Rationalizing The Overkill: In one episode, Darth Vader orders his henchman to deliver a parcel bomb onto the eponymous starship. When the henchman rightly points out that the Gamestar is currently sinking, anyway, Vader retorts "Twice destroyed holds better."
Recruitment By Rescue: Both Mr. Lenhardt and Martin join the crew in return for Captain Langer saving their lives.
Reset Button: Invoked in a fifth season episode, when the GS crew end up in an ancient Gaul settlement. When Cadet Klinge asks how are they ever gonna get back to their ship, the Captain reassures him that everything will be back to normal by the next episode.
Robotic Reveal: In the first season, Terminator!Mick (after getting shot by Charles).
Sliding Scale of Continuity: The series swung between Level 5 (Full Lockout) in seasons 1, 2, and 4 and Level 4 (Arc-based Episodic) in seasons 3 and 5, occasionally tapping into Level 3 (Subtle Continuity) at some points in the third and fourth seasons.
Stable Time Loop: The entire first season. It starts with Captain Langer assembling the crew from the survivors of the Game Reviewers' Planet gone Alderaan, and ends with him traveling back in time to help said survivors (including his younger self) escape from the planet before the Empire destroys it and disappearing.
Visual Pun: The series runs on them, too. One particularly subtle example is that Captain Langer is one of the shortest characters of the show... while one of the meanings of "Langer" in German is "long one" or "a tall person". Michael Graf, who played him in the 2009 trailer, had to lower his relative height to other actors artificially (usually by standing on his knees).
Also, dozens happen on misinterpretations of the Captain's orders. Always followed by the Catch Phrase.
"So, Mikkl, bin fertig! Gib Stoff!", literally: "Alas, Mikkl, I'm ready! Hand me the cloth!", the latter colloquially meaning "Speed up!". The literal thing happens.
"Das reicht nicht. Wir brauchen mehr Saft!" - "That's not enough. We need more juice!", with "juice" intended to mean "power". Guess what he gets then...
Weight And Switch: In episode 18, Rudi swaps a pack of exquisite Imperial Coffee used for propulsion by the Death Star engine with one of the GameStar's own sloppy brew, crippling said engine.
What Happened to the Mouse?: Mr. Lenhardt is the first crew member the Captain saves/recruits and has an entire episode ("The Search for Lenhardt", no less) dedicated to him, but is never found or mentioned again in the first season. In the second, he appears briefly but gets derailed again and ends up in an Imperial base—and is never heard from again.
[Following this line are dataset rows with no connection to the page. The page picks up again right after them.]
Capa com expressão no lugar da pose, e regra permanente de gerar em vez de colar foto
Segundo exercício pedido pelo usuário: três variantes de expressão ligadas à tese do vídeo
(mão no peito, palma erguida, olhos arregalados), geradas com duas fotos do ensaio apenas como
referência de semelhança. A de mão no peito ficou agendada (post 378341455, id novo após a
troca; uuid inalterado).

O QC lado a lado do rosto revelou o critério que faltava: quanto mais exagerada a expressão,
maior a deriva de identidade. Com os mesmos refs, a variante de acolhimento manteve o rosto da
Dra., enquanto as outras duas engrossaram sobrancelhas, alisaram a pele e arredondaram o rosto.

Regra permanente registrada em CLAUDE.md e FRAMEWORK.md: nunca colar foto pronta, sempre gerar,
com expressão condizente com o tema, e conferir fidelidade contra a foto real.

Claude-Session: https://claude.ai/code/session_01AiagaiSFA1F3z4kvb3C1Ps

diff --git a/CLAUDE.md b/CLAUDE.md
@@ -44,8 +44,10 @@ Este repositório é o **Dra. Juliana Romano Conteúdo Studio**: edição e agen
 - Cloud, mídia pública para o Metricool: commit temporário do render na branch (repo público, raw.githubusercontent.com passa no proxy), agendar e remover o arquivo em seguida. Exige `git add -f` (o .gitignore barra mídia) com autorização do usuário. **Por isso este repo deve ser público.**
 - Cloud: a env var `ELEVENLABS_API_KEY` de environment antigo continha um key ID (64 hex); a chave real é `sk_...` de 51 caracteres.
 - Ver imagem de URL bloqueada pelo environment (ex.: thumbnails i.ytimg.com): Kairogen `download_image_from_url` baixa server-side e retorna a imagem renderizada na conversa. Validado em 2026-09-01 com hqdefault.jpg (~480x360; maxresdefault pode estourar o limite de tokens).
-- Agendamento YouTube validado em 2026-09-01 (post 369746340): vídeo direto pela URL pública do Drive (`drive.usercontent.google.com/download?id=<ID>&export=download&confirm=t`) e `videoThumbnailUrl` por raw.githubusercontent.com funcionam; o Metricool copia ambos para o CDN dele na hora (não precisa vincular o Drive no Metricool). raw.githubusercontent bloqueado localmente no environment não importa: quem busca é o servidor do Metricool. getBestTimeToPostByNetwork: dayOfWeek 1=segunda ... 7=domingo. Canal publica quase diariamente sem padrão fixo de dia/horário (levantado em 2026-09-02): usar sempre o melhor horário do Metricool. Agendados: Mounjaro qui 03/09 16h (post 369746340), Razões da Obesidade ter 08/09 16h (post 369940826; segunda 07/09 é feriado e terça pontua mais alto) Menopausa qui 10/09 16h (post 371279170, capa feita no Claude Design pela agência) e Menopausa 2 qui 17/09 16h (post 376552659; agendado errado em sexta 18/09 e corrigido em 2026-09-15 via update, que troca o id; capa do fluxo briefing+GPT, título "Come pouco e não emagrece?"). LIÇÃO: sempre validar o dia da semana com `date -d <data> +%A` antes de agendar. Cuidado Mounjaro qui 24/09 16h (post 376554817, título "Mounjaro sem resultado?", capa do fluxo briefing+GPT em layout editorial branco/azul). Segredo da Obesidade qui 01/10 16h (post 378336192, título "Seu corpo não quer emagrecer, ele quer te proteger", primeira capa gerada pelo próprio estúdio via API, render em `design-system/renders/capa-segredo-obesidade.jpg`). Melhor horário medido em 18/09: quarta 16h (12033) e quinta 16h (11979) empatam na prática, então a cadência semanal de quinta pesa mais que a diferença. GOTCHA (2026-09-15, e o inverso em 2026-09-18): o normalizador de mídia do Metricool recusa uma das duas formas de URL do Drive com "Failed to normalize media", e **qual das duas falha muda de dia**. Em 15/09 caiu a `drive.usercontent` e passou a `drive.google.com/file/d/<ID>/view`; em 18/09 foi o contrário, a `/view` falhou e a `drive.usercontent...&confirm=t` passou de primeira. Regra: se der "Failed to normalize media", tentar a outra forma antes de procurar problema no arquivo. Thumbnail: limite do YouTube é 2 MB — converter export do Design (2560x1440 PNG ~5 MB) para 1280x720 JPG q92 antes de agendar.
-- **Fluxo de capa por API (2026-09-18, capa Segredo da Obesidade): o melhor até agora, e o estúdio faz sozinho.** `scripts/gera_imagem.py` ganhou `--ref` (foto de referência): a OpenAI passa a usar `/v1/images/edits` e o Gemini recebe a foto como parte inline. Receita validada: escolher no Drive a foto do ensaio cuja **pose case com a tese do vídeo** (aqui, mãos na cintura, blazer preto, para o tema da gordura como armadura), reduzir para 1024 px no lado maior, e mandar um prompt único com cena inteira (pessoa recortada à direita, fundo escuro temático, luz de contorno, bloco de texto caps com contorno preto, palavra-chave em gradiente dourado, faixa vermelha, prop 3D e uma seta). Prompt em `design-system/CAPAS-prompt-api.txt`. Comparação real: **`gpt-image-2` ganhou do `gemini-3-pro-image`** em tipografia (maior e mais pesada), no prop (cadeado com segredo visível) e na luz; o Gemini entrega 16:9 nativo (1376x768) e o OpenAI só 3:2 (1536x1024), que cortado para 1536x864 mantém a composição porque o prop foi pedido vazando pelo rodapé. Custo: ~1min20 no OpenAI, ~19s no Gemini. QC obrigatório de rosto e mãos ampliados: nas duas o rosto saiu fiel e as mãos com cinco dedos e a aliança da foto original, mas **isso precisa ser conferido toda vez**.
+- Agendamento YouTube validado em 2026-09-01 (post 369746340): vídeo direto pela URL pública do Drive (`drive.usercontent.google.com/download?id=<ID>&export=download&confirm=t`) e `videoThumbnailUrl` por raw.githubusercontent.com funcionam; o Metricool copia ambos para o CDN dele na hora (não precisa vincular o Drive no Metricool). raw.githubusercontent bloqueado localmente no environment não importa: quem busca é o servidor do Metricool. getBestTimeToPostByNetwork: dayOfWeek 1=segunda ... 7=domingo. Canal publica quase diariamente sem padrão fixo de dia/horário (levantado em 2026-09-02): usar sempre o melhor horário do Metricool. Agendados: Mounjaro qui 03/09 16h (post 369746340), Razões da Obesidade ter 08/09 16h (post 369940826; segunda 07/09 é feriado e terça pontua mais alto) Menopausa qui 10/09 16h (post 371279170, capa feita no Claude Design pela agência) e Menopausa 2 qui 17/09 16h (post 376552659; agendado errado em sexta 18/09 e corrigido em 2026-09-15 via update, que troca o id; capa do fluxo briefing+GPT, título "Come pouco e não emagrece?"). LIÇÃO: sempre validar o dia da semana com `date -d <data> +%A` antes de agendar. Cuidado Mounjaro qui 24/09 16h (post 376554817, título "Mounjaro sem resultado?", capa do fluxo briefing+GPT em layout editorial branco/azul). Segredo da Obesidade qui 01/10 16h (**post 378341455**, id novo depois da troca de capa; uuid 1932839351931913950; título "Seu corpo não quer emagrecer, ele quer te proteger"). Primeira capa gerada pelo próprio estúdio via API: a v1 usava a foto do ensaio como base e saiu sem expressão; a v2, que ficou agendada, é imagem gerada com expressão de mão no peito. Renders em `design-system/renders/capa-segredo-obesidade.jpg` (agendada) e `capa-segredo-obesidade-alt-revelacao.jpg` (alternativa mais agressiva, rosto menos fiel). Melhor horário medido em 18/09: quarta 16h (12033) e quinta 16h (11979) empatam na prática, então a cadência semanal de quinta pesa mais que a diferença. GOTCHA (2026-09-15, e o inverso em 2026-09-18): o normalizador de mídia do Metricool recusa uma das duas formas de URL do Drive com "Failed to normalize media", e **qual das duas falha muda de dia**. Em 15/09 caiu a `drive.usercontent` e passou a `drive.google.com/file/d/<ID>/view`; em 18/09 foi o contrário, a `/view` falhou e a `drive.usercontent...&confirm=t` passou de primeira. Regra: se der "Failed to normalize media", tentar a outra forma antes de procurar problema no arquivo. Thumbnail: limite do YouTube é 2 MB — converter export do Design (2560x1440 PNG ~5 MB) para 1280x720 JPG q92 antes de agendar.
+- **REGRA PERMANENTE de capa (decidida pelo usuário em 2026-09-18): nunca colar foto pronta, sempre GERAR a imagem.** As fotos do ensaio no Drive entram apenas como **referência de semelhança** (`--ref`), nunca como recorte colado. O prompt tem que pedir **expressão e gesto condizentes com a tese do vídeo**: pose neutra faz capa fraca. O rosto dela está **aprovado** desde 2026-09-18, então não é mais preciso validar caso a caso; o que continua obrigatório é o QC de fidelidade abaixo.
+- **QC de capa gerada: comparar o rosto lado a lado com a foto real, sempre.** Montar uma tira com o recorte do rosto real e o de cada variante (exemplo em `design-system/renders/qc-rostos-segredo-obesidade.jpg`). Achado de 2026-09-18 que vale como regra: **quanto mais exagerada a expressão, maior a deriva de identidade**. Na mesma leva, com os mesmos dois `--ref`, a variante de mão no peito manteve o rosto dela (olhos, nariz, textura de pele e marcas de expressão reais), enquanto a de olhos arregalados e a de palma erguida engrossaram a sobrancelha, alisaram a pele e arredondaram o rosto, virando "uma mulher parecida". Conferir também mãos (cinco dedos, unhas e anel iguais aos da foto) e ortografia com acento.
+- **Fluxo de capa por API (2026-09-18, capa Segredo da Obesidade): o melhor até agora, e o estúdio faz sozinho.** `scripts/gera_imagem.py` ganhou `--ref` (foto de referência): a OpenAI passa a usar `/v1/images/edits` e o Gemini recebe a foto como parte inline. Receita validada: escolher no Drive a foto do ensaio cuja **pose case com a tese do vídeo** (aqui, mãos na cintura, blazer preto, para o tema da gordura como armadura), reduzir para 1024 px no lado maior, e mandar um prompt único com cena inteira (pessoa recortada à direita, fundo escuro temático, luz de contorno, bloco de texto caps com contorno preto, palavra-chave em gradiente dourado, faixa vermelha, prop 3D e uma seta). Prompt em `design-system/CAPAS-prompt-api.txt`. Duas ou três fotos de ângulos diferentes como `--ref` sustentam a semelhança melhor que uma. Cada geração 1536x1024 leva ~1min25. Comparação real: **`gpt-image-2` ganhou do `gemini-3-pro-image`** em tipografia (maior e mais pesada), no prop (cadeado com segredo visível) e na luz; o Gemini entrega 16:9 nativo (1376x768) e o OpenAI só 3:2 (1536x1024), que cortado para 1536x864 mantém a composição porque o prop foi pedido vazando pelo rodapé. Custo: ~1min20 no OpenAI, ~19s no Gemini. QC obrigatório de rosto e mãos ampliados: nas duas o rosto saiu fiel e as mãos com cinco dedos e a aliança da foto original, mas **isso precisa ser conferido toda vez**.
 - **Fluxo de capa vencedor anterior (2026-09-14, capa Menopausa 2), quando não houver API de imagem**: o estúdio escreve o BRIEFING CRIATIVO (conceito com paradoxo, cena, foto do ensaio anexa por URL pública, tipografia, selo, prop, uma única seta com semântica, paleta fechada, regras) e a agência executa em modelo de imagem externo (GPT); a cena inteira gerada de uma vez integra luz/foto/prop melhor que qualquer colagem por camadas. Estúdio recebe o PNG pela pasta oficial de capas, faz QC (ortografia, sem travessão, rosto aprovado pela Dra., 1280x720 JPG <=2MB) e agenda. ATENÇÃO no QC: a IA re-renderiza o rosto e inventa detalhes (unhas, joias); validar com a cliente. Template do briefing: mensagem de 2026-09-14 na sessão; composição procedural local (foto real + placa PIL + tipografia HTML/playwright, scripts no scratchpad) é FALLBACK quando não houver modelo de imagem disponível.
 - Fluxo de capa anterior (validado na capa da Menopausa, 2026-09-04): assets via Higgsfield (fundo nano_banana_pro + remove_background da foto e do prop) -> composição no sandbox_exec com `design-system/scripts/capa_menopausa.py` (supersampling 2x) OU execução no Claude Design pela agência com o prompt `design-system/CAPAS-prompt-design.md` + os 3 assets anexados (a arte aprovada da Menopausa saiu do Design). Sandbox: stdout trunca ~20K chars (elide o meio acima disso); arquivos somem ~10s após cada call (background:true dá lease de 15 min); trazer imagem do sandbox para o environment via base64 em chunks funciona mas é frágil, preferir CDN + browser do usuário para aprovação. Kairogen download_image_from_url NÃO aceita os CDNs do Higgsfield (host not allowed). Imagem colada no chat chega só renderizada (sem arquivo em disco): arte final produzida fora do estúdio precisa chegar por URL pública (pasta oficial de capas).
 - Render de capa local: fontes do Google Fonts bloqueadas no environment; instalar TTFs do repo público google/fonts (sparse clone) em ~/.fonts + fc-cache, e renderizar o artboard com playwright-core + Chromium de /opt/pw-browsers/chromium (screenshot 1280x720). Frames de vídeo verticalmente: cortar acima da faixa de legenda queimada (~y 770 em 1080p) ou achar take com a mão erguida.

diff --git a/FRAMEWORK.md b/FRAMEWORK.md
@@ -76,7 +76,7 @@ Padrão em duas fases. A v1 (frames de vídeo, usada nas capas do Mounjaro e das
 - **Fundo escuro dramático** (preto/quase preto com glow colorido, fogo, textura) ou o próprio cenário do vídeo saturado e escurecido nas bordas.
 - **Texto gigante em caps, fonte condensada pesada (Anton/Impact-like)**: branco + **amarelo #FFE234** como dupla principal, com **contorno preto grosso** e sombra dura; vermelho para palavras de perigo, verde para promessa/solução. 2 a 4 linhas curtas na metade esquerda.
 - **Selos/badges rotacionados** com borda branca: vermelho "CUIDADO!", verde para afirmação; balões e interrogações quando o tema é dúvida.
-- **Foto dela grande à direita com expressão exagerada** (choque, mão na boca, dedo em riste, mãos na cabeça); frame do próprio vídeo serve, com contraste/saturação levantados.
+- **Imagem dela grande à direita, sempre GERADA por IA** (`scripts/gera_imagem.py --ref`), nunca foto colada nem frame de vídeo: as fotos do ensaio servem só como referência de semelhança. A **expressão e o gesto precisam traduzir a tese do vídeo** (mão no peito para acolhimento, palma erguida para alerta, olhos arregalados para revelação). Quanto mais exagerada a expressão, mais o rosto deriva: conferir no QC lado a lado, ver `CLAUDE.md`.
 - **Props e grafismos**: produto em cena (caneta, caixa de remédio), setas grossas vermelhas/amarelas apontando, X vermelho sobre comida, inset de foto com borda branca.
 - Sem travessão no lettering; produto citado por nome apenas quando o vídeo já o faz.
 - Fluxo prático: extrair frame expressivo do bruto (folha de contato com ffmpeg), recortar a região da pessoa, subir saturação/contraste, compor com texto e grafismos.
You Got Murder: Half of the first season revolves around Darth Vader trying to smuggle a parcel bomb onto the GameStar and accidentally blowing up the Death Star instead.